I am now 69, the same age as Vladimir Putin. What makes life different for me now is that I have more time to write. The disadvantage, of course, is that I have less energy.
I started out as a journalist writing arts reviews for a newspaper in eastern Canada, The Daily Gleaner, while studying for an MA in French, which took quite a lot longer than the allotted two years. For a couple of years, I worked as a French/English interpreter for the New Brunswick provincial government. The province had an official bilingual policy, so that every official event from school meeting to parliamentary session, had to be carried out in both languages. I toured the province with my team, setting up in anything from established interpreting booths to broom cupboards so we could translate proceedings.
Once back in London, I worked as a journalist for a magazine covering commodity markets, then moved to the USA following in the tracks of the man I would later marry.

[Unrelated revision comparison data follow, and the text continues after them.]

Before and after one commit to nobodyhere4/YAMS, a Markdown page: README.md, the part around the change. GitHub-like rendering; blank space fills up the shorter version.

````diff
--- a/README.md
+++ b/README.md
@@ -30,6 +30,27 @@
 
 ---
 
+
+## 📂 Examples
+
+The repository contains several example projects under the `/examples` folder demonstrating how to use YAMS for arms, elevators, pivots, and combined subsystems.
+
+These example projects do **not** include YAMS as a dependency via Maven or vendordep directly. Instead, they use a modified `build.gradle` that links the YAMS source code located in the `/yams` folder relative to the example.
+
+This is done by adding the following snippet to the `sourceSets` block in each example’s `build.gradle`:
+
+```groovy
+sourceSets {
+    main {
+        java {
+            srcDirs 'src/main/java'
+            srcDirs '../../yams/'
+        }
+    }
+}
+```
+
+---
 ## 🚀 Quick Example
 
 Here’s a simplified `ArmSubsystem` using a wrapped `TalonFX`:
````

I wound up in New York as a reporter covering commodities and financials for a news agency.
Later, back in London, with the above man, I continued to free-lance for many publications, had children, attempted to write fiction. In my mid-forties, with a young family, I trained as a modern foreign languages teacher. And, as playwright Arthur Miller is alleged to have said, the next 25 years passed in an afternoon.

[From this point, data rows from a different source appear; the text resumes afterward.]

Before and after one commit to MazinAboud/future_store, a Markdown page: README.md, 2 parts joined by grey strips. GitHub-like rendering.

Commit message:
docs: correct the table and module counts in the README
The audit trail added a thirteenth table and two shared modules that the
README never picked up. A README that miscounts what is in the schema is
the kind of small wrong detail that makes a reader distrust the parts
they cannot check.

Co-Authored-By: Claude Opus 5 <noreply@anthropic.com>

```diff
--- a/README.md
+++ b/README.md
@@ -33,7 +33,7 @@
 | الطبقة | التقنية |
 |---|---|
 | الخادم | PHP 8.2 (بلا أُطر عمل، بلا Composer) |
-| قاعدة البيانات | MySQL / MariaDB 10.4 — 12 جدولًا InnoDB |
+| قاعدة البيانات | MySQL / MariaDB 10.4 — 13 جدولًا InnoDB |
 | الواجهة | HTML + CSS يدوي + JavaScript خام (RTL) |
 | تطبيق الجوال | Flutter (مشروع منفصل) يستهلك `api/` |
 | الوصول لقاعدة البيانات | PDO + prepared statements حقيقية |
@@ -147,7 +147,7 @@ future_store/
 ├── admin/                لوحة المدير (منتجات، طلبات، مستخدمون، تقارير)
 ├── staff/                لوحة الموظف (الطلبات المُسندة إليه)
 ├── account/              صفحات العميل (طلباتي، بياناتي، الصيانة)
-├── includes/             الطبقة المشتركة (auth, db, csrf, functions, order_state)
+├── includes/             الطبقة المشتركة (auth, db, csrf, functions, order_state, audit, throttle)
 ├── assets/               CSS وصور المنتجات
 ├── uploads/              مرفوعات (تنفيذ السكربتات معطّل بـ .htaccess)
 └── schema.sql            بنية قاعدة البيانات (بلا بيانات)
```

Writing has been a constant. Recognition is wonderful, but I would write anyway. I keep diaries. It is a means of creating a narrative structure for my life, as well as a means of feeling like I’m in control (although of course I am not, none of us is). I joined a local writing group and we produced a couple of short story anthologies. I was a legitimately published author at last, even if self-published. It was an achievement.

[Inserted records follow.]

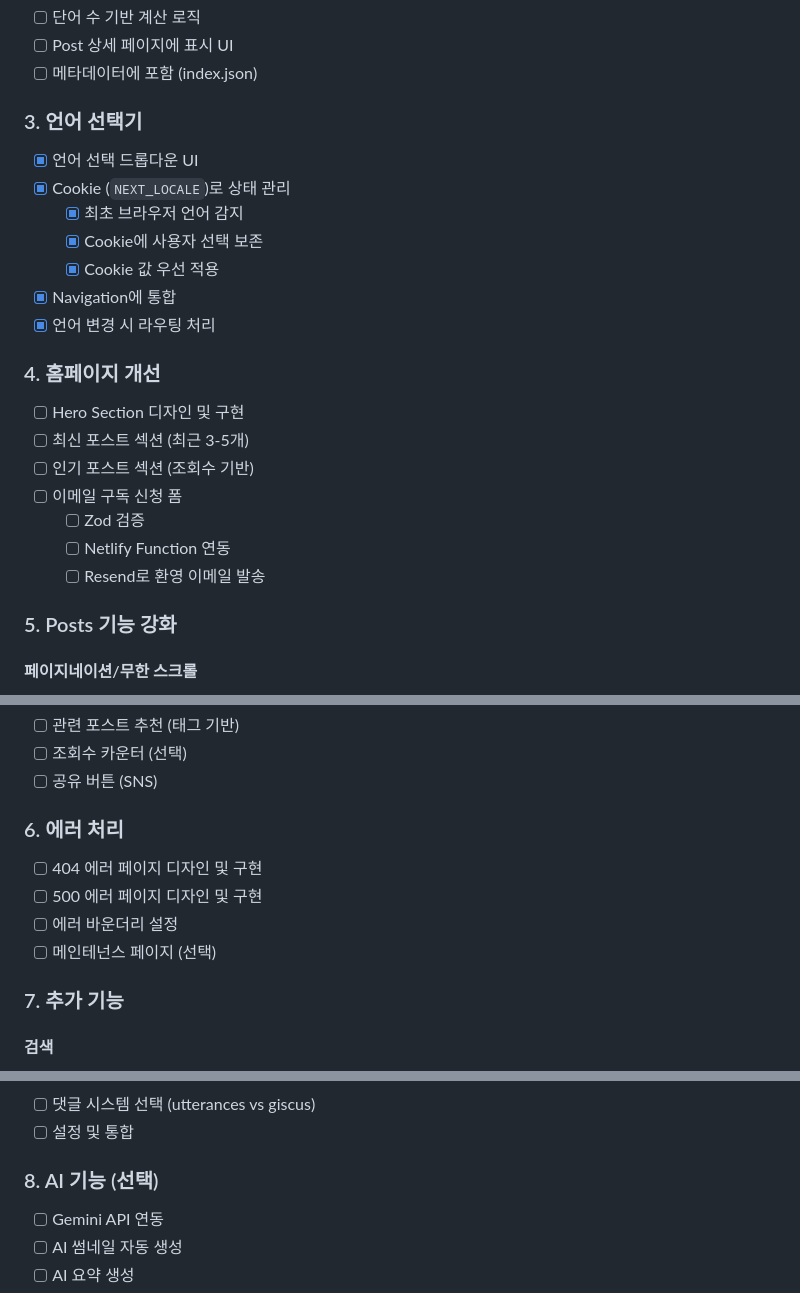
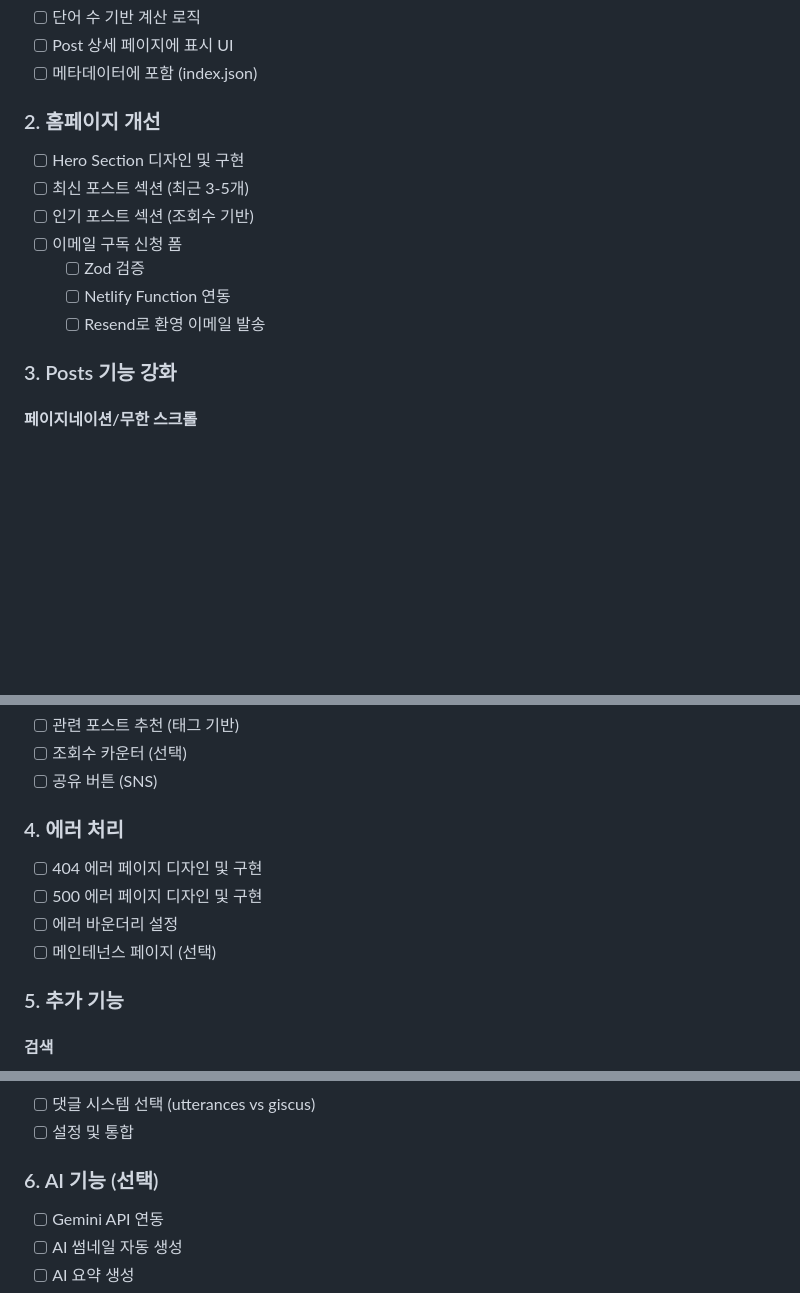
Before and after one commit to chan-ok/blog, a Markdown page: docs/todo.md, 3 parts joined by grey strips. GitHub-like rendering; blank space fills up the shorter version.

```diff
--- a/docs/todo.md
+++ b/docs/todo.md
@@ -80,17 +80,7 @@
 - [ ] Post 상세 페이지에 표시 UI
 - [ ] 메타데이터에 포함 (index.json)
 
-### 3. 언어 선택기
-
-- [x] 언어 선택 드롭다운 UI
-- [x] Cookie (`NEXT_LOCALE`)로 상태 관리
-  - [x] 최초 브라우저 언어 감지
-  - [x] Cookie에 사용자 선택 보존
-  - [x] Cookie 값 우선 적용
-- [x] Navigation에 통합
-- [x] 언어 변경 시 라우팅 처리
-
-### 4. 홈페이지 개선
+### 2. 홈페이지 개선
 
 - [ ] Hero Section 디자인 및 구현
 - [ ] 최신 포스트 섹션 (최근 3-5개)
@@ -100,7 +90,7 @@
   - [ ] Netlify Function 연동
   - [ ] Resend로 환영 이메일 발송
 
-### 5. Posts 기능 강화
+### 3. Posts 기능 강화
 
 #### 페이지네이션/무한 스크롤
 
@@ -126,14 +116,14 @@
 - [ ] 조회수 카운터 (선택)
 - [ ] 공유 버튼 (SNS)
 
-### 6. 에러 처리
+### 4. 에러 처리
 
 - [ ] 404 에러 페이지 디자인 및 구현
 - [ ] 500 에러 페이지 디자인 및 구현
 - [ ] 에러 바운더리 설정
 - [ ] 메인테넌스 페이지 (선택)
 
-### 7. 추가 기능
+### 5. 추가 기능
 
 #### 검색
 
@@ -162,7 +152,7 @@
 - [ ] 댓글 시스템 선택 (utterances vs giscus)
 - [ ] 설정 및 통합
 
-### 8. AI 기능 (선택)
+### 6. AI 기능 (선택)
 
 - [ ] Gemini API 연동
 - [ ] AI 썸네일 자동 생성
```
Also changed, not shown: docs/implementation-plan.md (+7 -54 lines).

And then a small start-up independent publisher @ArachnePress accepted a couple of my stories for an anthology (Stations, 2012) which was hugely important for my confidence. Call-outs and competitions are useful as a means of making you focus on a story, of setting yourself those essential deadlines, and also of giving vent to subjects close to your heart. For example, the now-defunct @MomayaPress published my story about the terrible treatment of factory farmed pigs (Trading Places anthology, 2019). I was really excited about this one because it meant so much to me. Perhaps that’s the key to writing stories; you write them because you just must. Not that you can rely on inspiration. Oh no. Routine is everything. That, and a certain obstinacy even in the face of rejection.
By the time I was in my sixties, having spent a lot of time teaching creative writing to young children - a sort of lovely post-script to my secondary school career - I got into City University’s MA non-fiction creative writing programme. This was a lovely fulfilling couple of years. My problem has always been writing long. As a journalist, it was essential to cut stuff to the essentials. At City, I actually finished a whole book. The Hazelnut Grove is about the joys and woes of moving to another European country at a time when Europe signified something to be part of not a place to escape from. Published in October 2020 by @CinnamonPress during full pandemic times, it is the story of my cousin and his wife who have built an entirely new life in northwestern Italy. It is also partly an antidote to the great political mistake of Brexit.
My story for the LISP competition arose from my experience as a teacher leading a school trip to northern France and from my memories of a hideous real event similar to the one in the story. I wrote it as a much longer piece, then continued to cut it substantially, trying to maintain the sense of menace while deleting extraneous detail, with a view to entering it into the LISP competition.
I recently finished a second non-fiction book about the fate of forced labourers from occupied France in the Second World War. If Only it Hadn’t Rained is based on the memoir of a Frenchman who was captured by the occupying Germans and sent to work in Germany, ultimately ending up in the Buchenwald concentration camp. I translated the memoir at the request of his surviving daughter (translation is now in the Imperial War Museum) and the book attempts to set his story in context while maintaining a very personal angle. The title of the LISP story A World Beyond Knowledge is taken from the writings of Charlotte Delbo, a survivor of the Ravensbrück death camp, whom I came across during my research.
I’m currently in search of a publisher…